As far as I can tell there is no bowing (keeping in mind that this isn’t something that I am used to identifying). There are no drywall cracks to speak of either, however we have noticed that after they installed the middle bracket for the garage door, one of the bolts somewhat looks like it is going in at an angle and not in all the way (we wondered if this had something to do with it). Just checked the window and it appears to be fine, but squeaks when I open it (don’t remember that from before). Also (hard to tell in the picture from the angle I shot it was shot- but the bricks below the left side of the window (on the left of the crack) appears that they are lower than the others, almost as if they came down a few hairs when the crack appeared. Something we have not mentioned yet- there is a crack that extends the length of the driveway in pebblestone, it appears to follow the exact same path that the crack above the garage does (no cracks in garage floor though)- We didn’t think they could be connected but they line up so perfectly? The house sits on a solid foundation on a hill, the back is around 4 ft, and the front is almost level. I will take more pictures over the next couple of days to give a full shot of the front of the house if that would help. what other information or pictures can I post to give you a better idea of what may be going on?

From what we have dealt with in the past from this builder- I don’t want to go in to this blind. Worried about getting the repairs to the brick, they replaced a broken brick with 3 regular red and mortar is everywhere (stated that the brick has been discontinued- just looks awful!) Can these bricks not be repaired in a manner that will appear unnoticeable since it is on the front of the house?

Thank you so much for the help! Guess im just freaking out since it is my first home.


This was already brought up, but let’s makes sure that there is a lintel installed before we go any further.

Right under the brick (where that white strip is) (see my pic) there should be an angled metal bar sitting under this bottom layer of brick that stretches across this garage door opening.

You should be able to view this lintel from inside the garage (with the door closed).

It looks like this…

Note the differential cracking ans spacing of the brick to the left of the keystone and lower mortar loss. I would say that this is incidative of downward bowing of the lintel. Check lintal size and call an SE.

One thing I was thinking too , Will, since this house is on a hill it is most likely a cut and fill lot.
You have to wonder about the soils in the fill area of the lot.
Was the soil compacted and or what relation does it have to the direction of the garage door.

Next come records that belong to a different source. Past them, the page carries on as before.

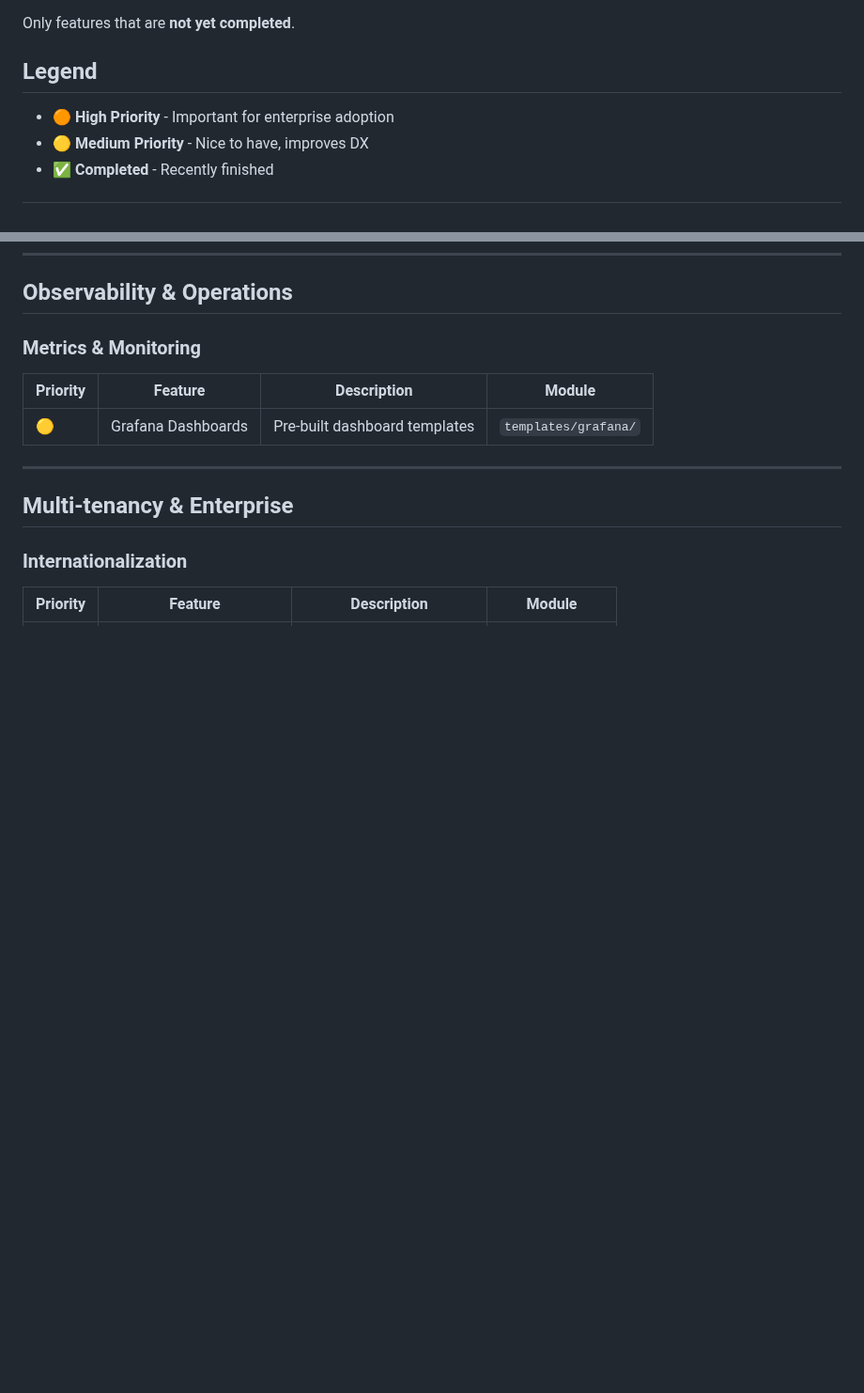
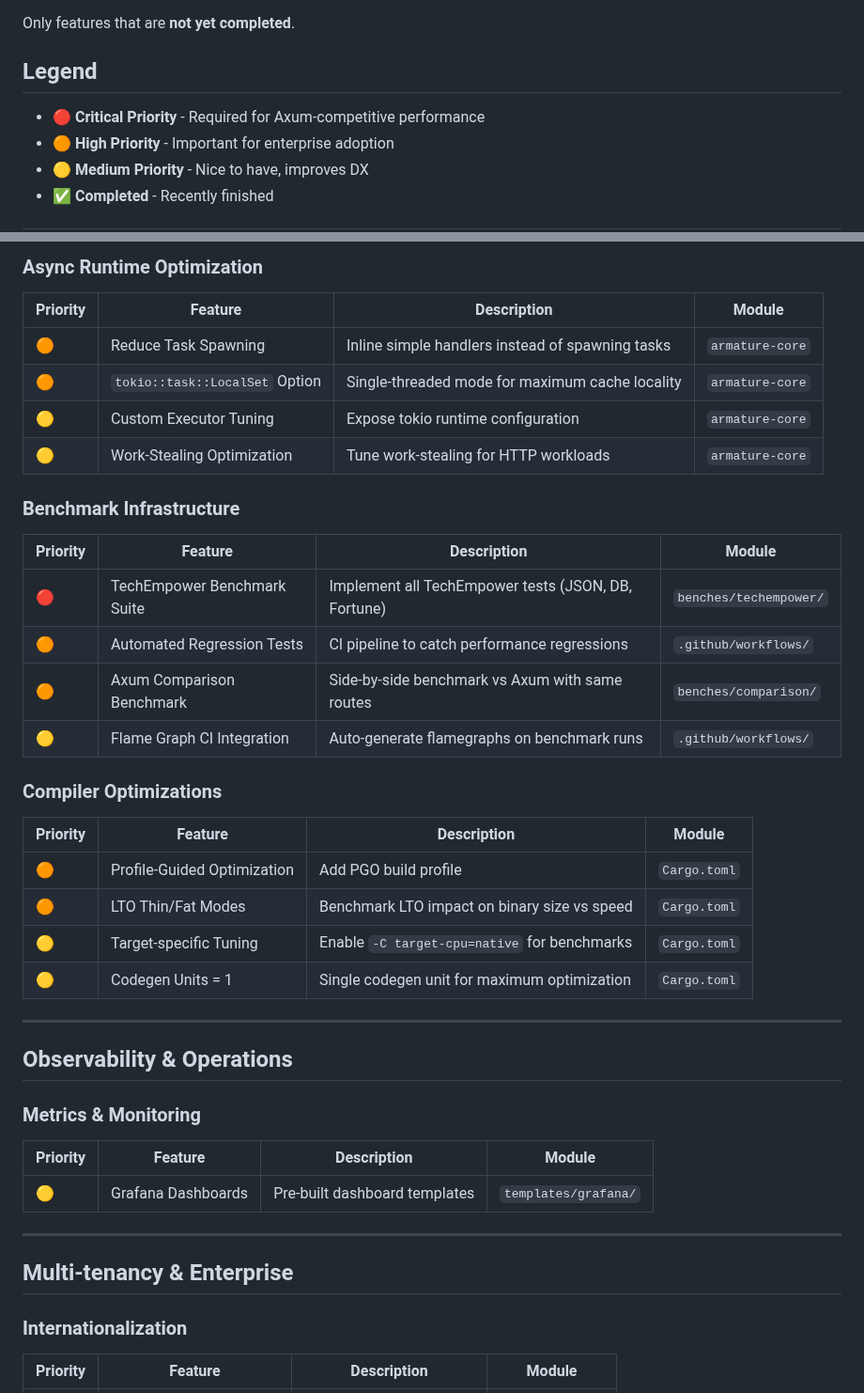
Before and after one commit to pegasusheavy/armature, a Markdown page: TODO.md, 2 parts joined by grey strips. Shown at 94% size. Rendered like a GitHub page; blank space fills up the shorter version.

```diff
--- a/TODO.md
+++ b/TODO.md
@@ -4,6 +4,7 @@ Only features that are **not yet completed**.
 
 ## Legend
 
+- 🔴 **Critical Priority** - Required for Axum-competitive performance
 - 🟠 **High Priority** - Important for enterprise adoption
 - 🟡 **Medium Priority** - Nice to have, improves DX
 - ✅ **Completed** - Recently finished
@@ -60,3 +102,32 @@ Based on CPU profiling analysis (flamegraph from `examples/profiling_server.rs`)
+### Async Runtime Optimization
+
+| Priority | Feature | Description | Module |
+|----------|---------|-------------|--------|
+| 🟠 | Reduce Task Spawning | Inline simple handlers instead of spawning tasks | `armature-core` |
+| 🟠 | `tokio::task::LocalSet` Option | Single-threaded mode for maximum cache locality | `armature-core` |
+| 🟡 | Custom Executor Tuning | Expose tokio runtime configuration | `armature-core` |
+| 🟡 | Work-Stealing Optimization | Tune work-stealing for HTTP workloads | `armature-core` |
+
+### Benchmark Infrastructure
+
+| Priority | Feature | Description | Module |
+|----------|---------|-------------|--------|
+| 🔴 | TechEmpower Benchmark Suite | Implement all TechEmpower tests (JSON, DB, Fortune) | `benches/techempower/` |
+| 🟠 | Automated Regression Tests | CI pipeline to catch performance regressions | `.github/workflows/` |
+| 🟠 | Axum Comparison Benchmark | Side-by-side benchmark vs Axum with same routes | `benches/comparison/` |
+| 🟡 | Flame Graph CI Integration | Auto-generate flamegraphs on benchmark runs | `.github/workflows/` |
+
+### Compiler Optimizations
+
+| Priority | Feature | Description | Module |
+|----------|---------|-------------|--------|
+| 🟠 | Profile-Guided Optimization | Add PGO build profile | `Cargo.toml` |
+| 🟠 | LTO Thin/Fat Modes | Benchmark LTO impact on binary size vs speed | `Cargo.toml` |
+| 🟡 | Target-specific Tuning | Enable `-C target-cpu=native` for benchmarks | `Cargo.toml` |
+| 🟡 | Codegen Units = 1 | Single codegen unit for maximum optimization | `Cargo.toml` |
+
+---
+
 ## Observability & Operations
 
 ### Metrics & Monitoring
```
Also changed, not shown: other parts of TODO.md (+50 -1 lines).
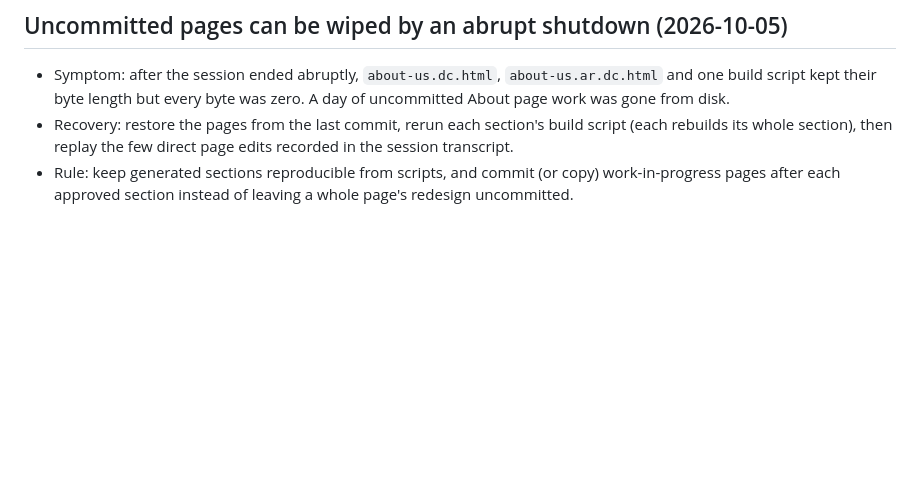
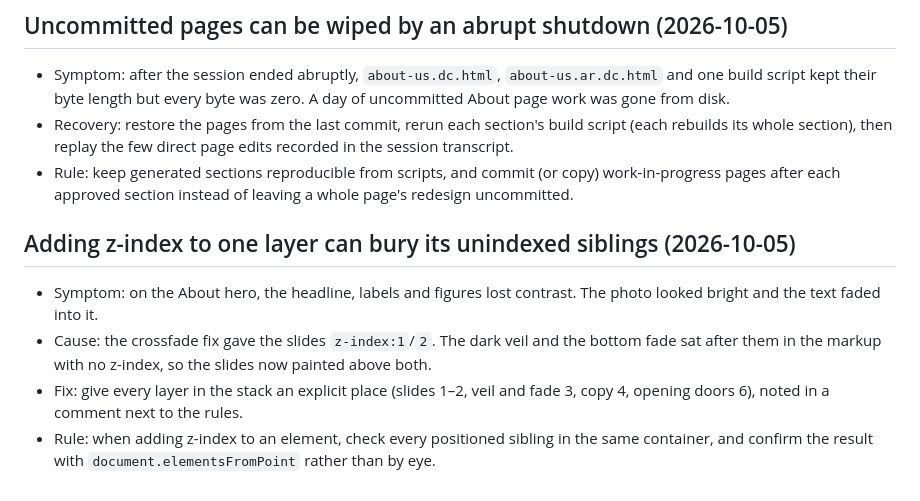
Before and after one commit to umarfarooqfurnishiq/furnishiqwebsite, a Markdown page: docs/lessons.md, the part around the change. Rendered like a GitHub page; blank space fills up the shorter version.

Commit message:
Lessons: z-index on one layer can bury its siblings
Co-Authored-By: Claude Opus 5.5 <noreply@anthropic.com>

```diff
--- a/docs/lessons.md
+++ b/docs/lessons.md
@@ -85,3 +85,9 @@ The looping carousels (`[clones][originals][clones]`) only wrap if one set of ca
 - Symptom: after the session ended abruptly, `about-us.dc.html`, `about-us.ar.dc.html` and one build script kept their byte length but every byte was zero. A day of uncommitted About page work was gone from disk.
 - Recovery: restore the pages from the last commit, rerun each section's build script (each rebuilds its whole section), then replay the few direct page edits recorded in the session transcript.
 - Rule: keep generated sections reproducible from scripts, and commit (or copy) work-in-progress pages after each approved section instead of leaving a whole page's redesign uncommitted.
+
+## Adding z-index to one layer can bury its unindexed siblings (2026-10-05)
+- Symptom: on the About hero, the headline, labels and figures lost contrast. The photo looked bright and the text faded into it.
+- Cause: the crossfade fix gave the slides `z-index:1`/`2`. The dark veil and the bottom fade sat after them in the markup with no z-index, so the slides now painted above both.
+- Fix: give every layer in the stack an explicit place (slides 1–2, veil and fade 3, copy 4, opening doors 6), noted in a comment next to the rules.
+- Rule: when adding z-index to an element, check every positioned sibling in the same container, and confirm the result with `document.elementsFromPoint` rather than by eye.
```
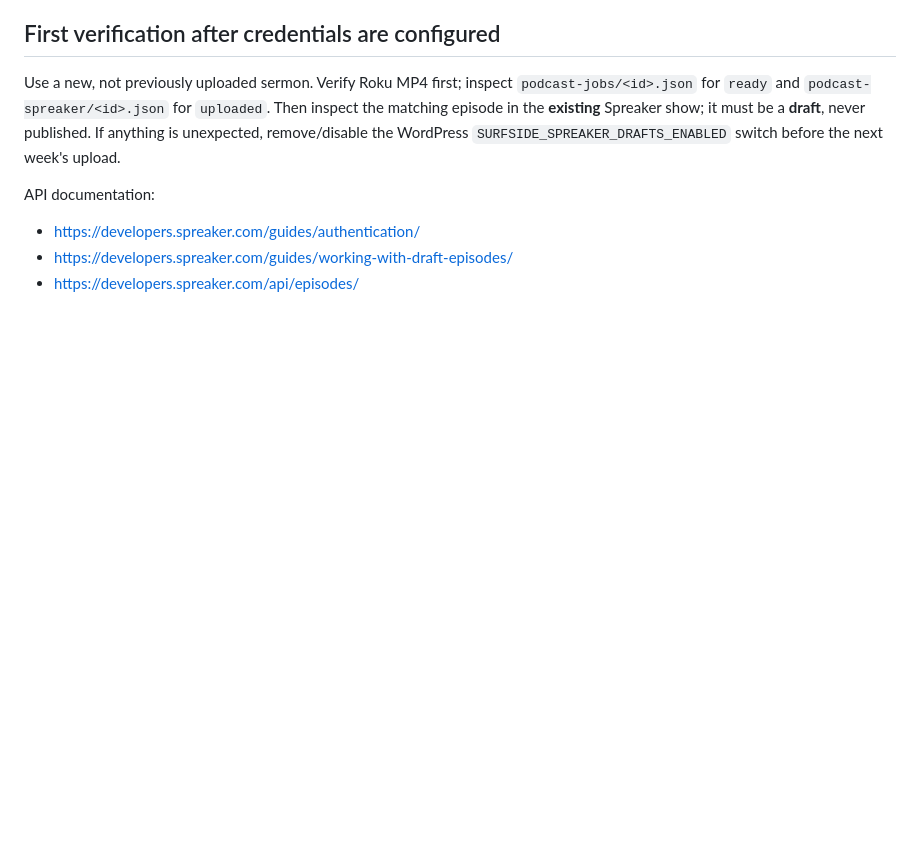
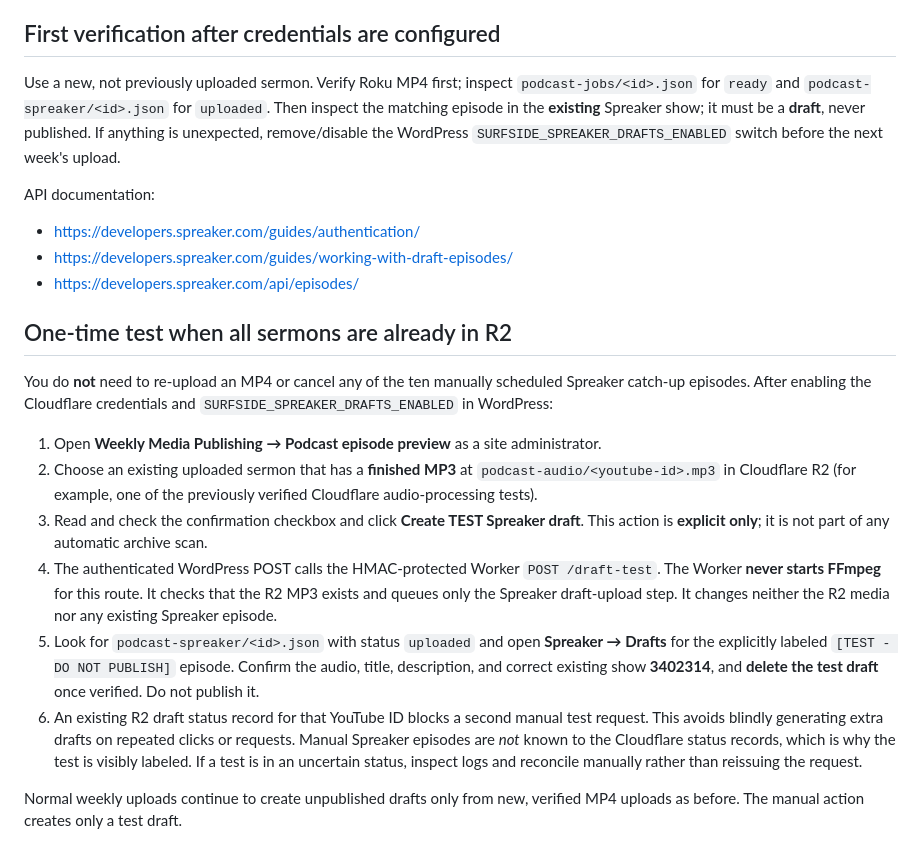
Before and after one commit to rspoelstra216/surfside-tools, a Markdown page: cloudflare/podcast/SPREAKER.md, the part around the change. GitHub-like rendering; blank space fills up the shorter version.

Commit message:
Document existing MP3 test without affecting scheduled Spreaker backlog

```diff
--- a/cloudflare/podcast/SPREAKER.md
+++ b/cloudflare/podcast/SPREAKER.md
@@ -110,3 +110,37 @@ API documentation:
 - https://developers.spreaker.com/guides/authentication/
 - https://developers.spreaker.com/guides/working-with-draft-episodes/
 - https://developers.spreaker.com/api/episodes/
+
+
+## One-time test when all sermons are already in R2
+
+You do **not** need to re-upload an MP4 or cancel any of the ten manually
+scheduled Spreaker catch-up episodes. After enabling the Cloudflare credentials
+and `SURFSIDE_SPREAKER_DRAFTS_ENABLED` in WordPress:
+
+1. Open **Weekly Media Publishing → Podcast episode preview** as a site
+   administrator.
+2. Choose an existing uploaded sermon that has a **finished MP3** at
+   `podcast-audio/<youtube-id>.mp3` in Cloudflare R2 (for example, one of the
+   previously verified Cloudflare audio-processing tests).
+3. Read and check the confirmation checkbox and click
+   **Create TEST Spreaker draft**. This action is **explicit only**; it is not
+   part of any automatic archive scan.
+4. The authenticated WordPress POST calls the HMAC-protected Worker
+   `POST /draft-test`. The Worker **never starts FFmpeg** for this route.
+   It checks that the R2 MP3 exists and queues only the Spreaker draft-upload
+   step. It changes neither the R2 media nor any existing Spreaker episode.
+5. Look for `podcast-spreaker/<id>.json` with status `uploaded` and
+   open **Spreaker → Drafts** for the explicitly labeled
+   `[TEST - DO NOT PUBLISH]` episode. Confirm the audio, title, description,
+   and correct existing show **3402314**, and **delete the test draft** once
+   verified. Do not publish it.
+6. An existing R2 draft status record for that YouTube ID blocks a second
+   manual test request. This avoids blindly generating extra drafts on
+   repeated clicks or requests. Manual Spreaker episodes are *not* known to
+   the Cloudflare status records, which is why the test is visibly labeled.
+   If a test is in an uncertain status, inspect logs and reconcile manually
+   rather than reissuing the request.
+
+Normal weekly uploads continue to create unpublished drafts only from new,
+verified MP4 uploads as before. The manual action creates only a test draft.
```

Erica , sorry if I am adding more ingredients to the soup here but which way is the garage door facing with respect to the picture and the hill?
In other words is the slope (downward side) to the right side of the picture? Building settlement issues perhaps.

I thought I have answered this before, and my conclusion would be the same.

The keystone in this case caused the cracking with the lack of a steel lintel and should be evaluated by a Mason Contractor of an SE.

Marcel:) :slight_smile: